New figures show wide national variation in patient satisfaction with hospital care, but promising progress reducing waiting times for diagnostic tests.

The Healthcare Commission’s fifth annual survey of 76,000 patients in the 165 NHS hospital and specialist trusts between October and December 2007 found significant variation between the proportion of patients describing their care as "excellent" between the best-perfoming and worst-performing NHS hospital trusts.
Seventy-seven per cent of patients rated their care as "excellent" in the best-performing trust. However, just 24% did in the lowest performing. The average was 42% (a small increase from the figure of 41% in 2006). Overall, 92% said that the care they received could be classified across “good, very good or excellent”.

Healthcare Commission chief executive Anna Walker noted: "The Government has made absolutely plain that it wants the NHS to listen to the views of patients and respond to their concerns. That is why this survey is so important. It gives the most comprehensive picture available of how patients feel about NHS hospitals. And importantly, it allows comparisons between trusts across the country.

"Overall, it's encouraging that a steadily increasing percentage of patients say care is 'excellent'. It’s good to see advances on issues like the quality of food, waiting times, and team working between doctors and nurses. But the survey also shows that in some hospitals the NHS is struggling to deliver on some of the basics of hospital care."

Cleaning remains an issue
The numbers of patients who described their wards or rooms as “very clean” also showed a slight decline over the last five years to 53% (identical to the 2006 finding). In 2002, that figure was 56%. This perception of declining performance was mirrored in comments on cleanliness of toilets and bathrooms: the percentage of respondents who judged toilets and bathrooms to be “very clean” had fallen from 51% in 2002 to 47% in 2007, the same as in 2006. The Government’s controversial ‘deep clean’ of hospitals was under way during the period of the survey, although a few trusts still struggled to meet the 1 April 2008 deadline for completion.
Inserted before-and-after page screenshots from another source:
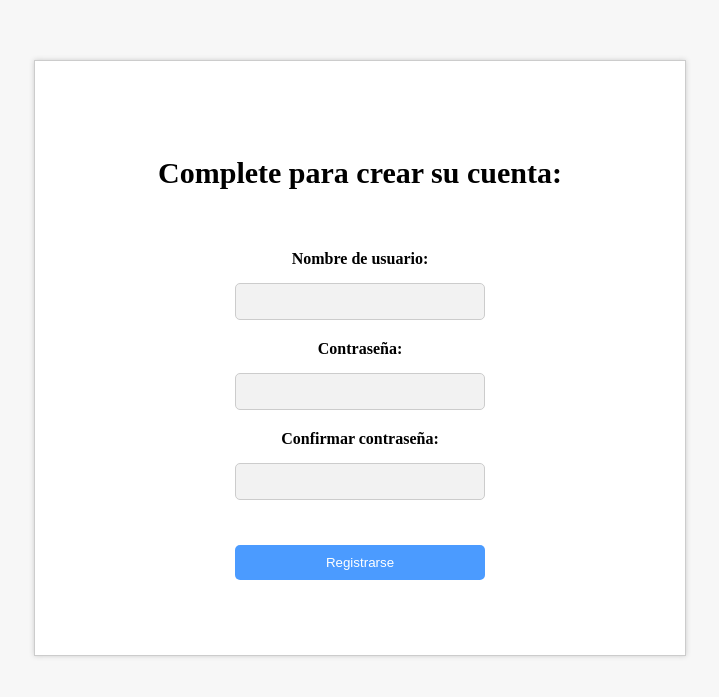
After one commit to lukasvaz/fork-Software-Engineering, a Django app: page /registro/ in a window 1280 px wide. The commit adds this page. Shown: the top 697 px of the page, without its empty margins (280-999 px from the left). Run offline with Django 4.2, Linux system fonts and the light colour scheme.

Commit message:
agregar front-end de registro

```diff
--- a/igs/urls.py
+++ b/igs/urls.py
@@ -16,11 +16,12 @@ Including another URLconf
 """
 from django.contrib import admin
 from django.urls import path
-from  main.views import home_views,log_in_views,transaction_views
+from  main.views import home_views,log_in_views,transaction_views, registro_views
 
 urlpatterns = [
     path("", log_in_views.log_in),
     path("home/", home_views.home,name="home"),
     path("admin/", admin.site.urls),
     path('transaction/', transaction_views.transaction,name="transaction"),
+    path('registro/', registro_views.registro,name="registro"),
 ]
--- /dev/null
+++ b/main/views/registro_views.py
@@ -0,0 +1,16 @@
+from django.http import  HttpResponse
+from django.template import Template,Context,loader
+from django.shortcuts import render
+
+# el comportamiento actual es :iniciar sesion -> home
+#
+# falta especificar distintos comportamientos (Aux de forms):
+# get ->renderizar template
+# post-> validar usuario si no  ofrecer opcion de registrarse
+# Renzo: copie y pegue la vista de login, aca hay que agregar mas cosas.
+
+def registro(request):
+    template=loader.get_template("registro.html")
+    ctx={}
+    rendered_template=template.render(ctx)
+    return HttpResponse(rendered_template)
--- /dev/null
+++ b/web_design/templates/registro.html
@@ -0,0 +1,114 @@
+<!DOCTYPE html>
+<html>
+<head>
+	<title>Registro</title>
+	<style>
+        body {
+            background-color: #f7f7f7;
+        }
+
+        /* Estilo para el contenedor principal */
+        .cont {
+            text-align: center;
+            width: 80%;
+            max-width: 500px;
+            margin: 0 auto;
+            padding: 75px;
+            background-color: white;
+            border: 1px solid #ccc;
+            box-shadow: 0 0 5px #ccc;
+            margin-top: 60px;
+        }
+
+        /* Estilo para el título */
+        h1 {
+            margin-bottom: 60px;
+            font-size: 30px;
+        }
+
+        /* Estilo para las etiquetas de entrada */
+        label {
+            display: block;
+            margin-bottom: 15px;
+            font-weight: bold;
+        }
+
+        /* Estilo para los campos de entrada */
+        input[type="text"],
+        input[type="password"] {
+            width: 50%;
+            padding: 10px;
+            margin-bottom: 20px;
+            border: 1px solid #ccc;
+            border-radius: 5px;
+            box-sizing: border-box;
+            background-color: #f2f2f2;
+        }
+
+        /* Estilo para el botón de enviar */
+        input[type="submit"] {
+            width: 50%;
+            padding: 10px;
+            background-color: #4b9bff;
+            color: #fff;
+            border: none;
+            border-radius: 5px;
+            cursor: pointer;
+            box-sizing: border-box;
+            margin-top: 25px;
+        }
+
+        /* Estilo para el botón de enviar al pasar el cursor */
+        input[type="submit"]:hover {
+            background-color: #1e90ff;
+        }
+
+    </style>
+</head>
+<body>
+    <div class="cont">
+        <h1>Complete para crear su cuenta:</h1>
+        <form action="{% url 'home' %}" id="registration-form">
+            <label for="username">Nombre de usuario:</label>
+            <input type="text" id="username" name="username" required>
+            <br>
+            <label for="password">Contraseña:</label>
+            <input type="password" id="password" name="password" required>
+            <br>
+            <label for="confirm-password">Confirmar contraseña:</label>
+            <input type="password" id="confirm-password" name="confirm-password" required>
+            <br>
+            <input type="submit" value="Registrarse">
+        </form>
+    </div>
+
+	<script>
+		// Aquí va el código JavaScript para validar el formulario
+		const form = document.querySelector('#registration-form');
+		form.addEventListener('submit', (event) => {
+            const username = form.elements['username'].value;
+			const password = form.elements['password'].value;
+			const confirm_password = form.elements['confirm-password'].value;
+            const passwordRegex = /^(?=.*\d)(?=.*[a-zA-Z])[a-zA-Z0-9]{8,}$/;
+            let errores = [];
+
+            if (username.length < 5) {
+                // aca se podria agregar que valide que no exista el username
+                errores.push('-El nombre de usuario debe tener al menos 5 caracteres');
+            }
+
+			if (password !== confirm_password) {
+				errores.push('-Las contraseñas no coinciden.');
+			}
+
+            if (!passwordRegex.test(password)) {
+                errores.push('-La contraseña debe tener al menos 8 caracteres y contener letras y números.');
+            }
+
+            event.preventDefault();
+            alert('Por favor, corrija los siguientes errores:\n\n' + errores.join('\n'))
+		});
+	</script>
+
+</body>
+</html>
--- a/web_design/templates/transaccion.html
+++ b/web_design/templates/transaccion.html
@@ -6,7 +6,7 @@
     <meta name="viewport" content="width=device-width, initial-scale=1.0">
     <title>Document</title>
     <style>
-            body {
+        body {
           background-color: #f7f7f7;
         }
 
```
Also changed, not shown: web_design/templates/log_in.html (+19 -9 lines).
25% of patients reported having shared a sleeping area with patients of the opposite sex when first admitted - but in some trusts, this rose to just under 50%.

Diagnostics going the right way
In an encouraging sign for the Government’s policy to have all patients go from referral to treatment within 18 weeks by the end of this year, Department of Health figures showed a decline in waiting times for diagnostic tests such as MRI and CT scans, audiology and gastrointestinal function tests.

Key diagnostic waiting times have fallen by 97% in two years, according to DH statistics. The latest monthly figures show that the number of people waiting for diagnosis for over six weeks at the end of March was 12,900 (just over 3% of the total number of waits). This compares to 243,000 in March last year and 404,000 in April 2006, when the DH began collecting this data.

Care Services Minister, Ivan Lewis said: "Two years ago, over 100,000 patients waited more than six weeks for a hearing test, and of these over 30,000 patients waited more than a year. Now the vast majority of patients receive their test within six weeks, and average waits are lower still."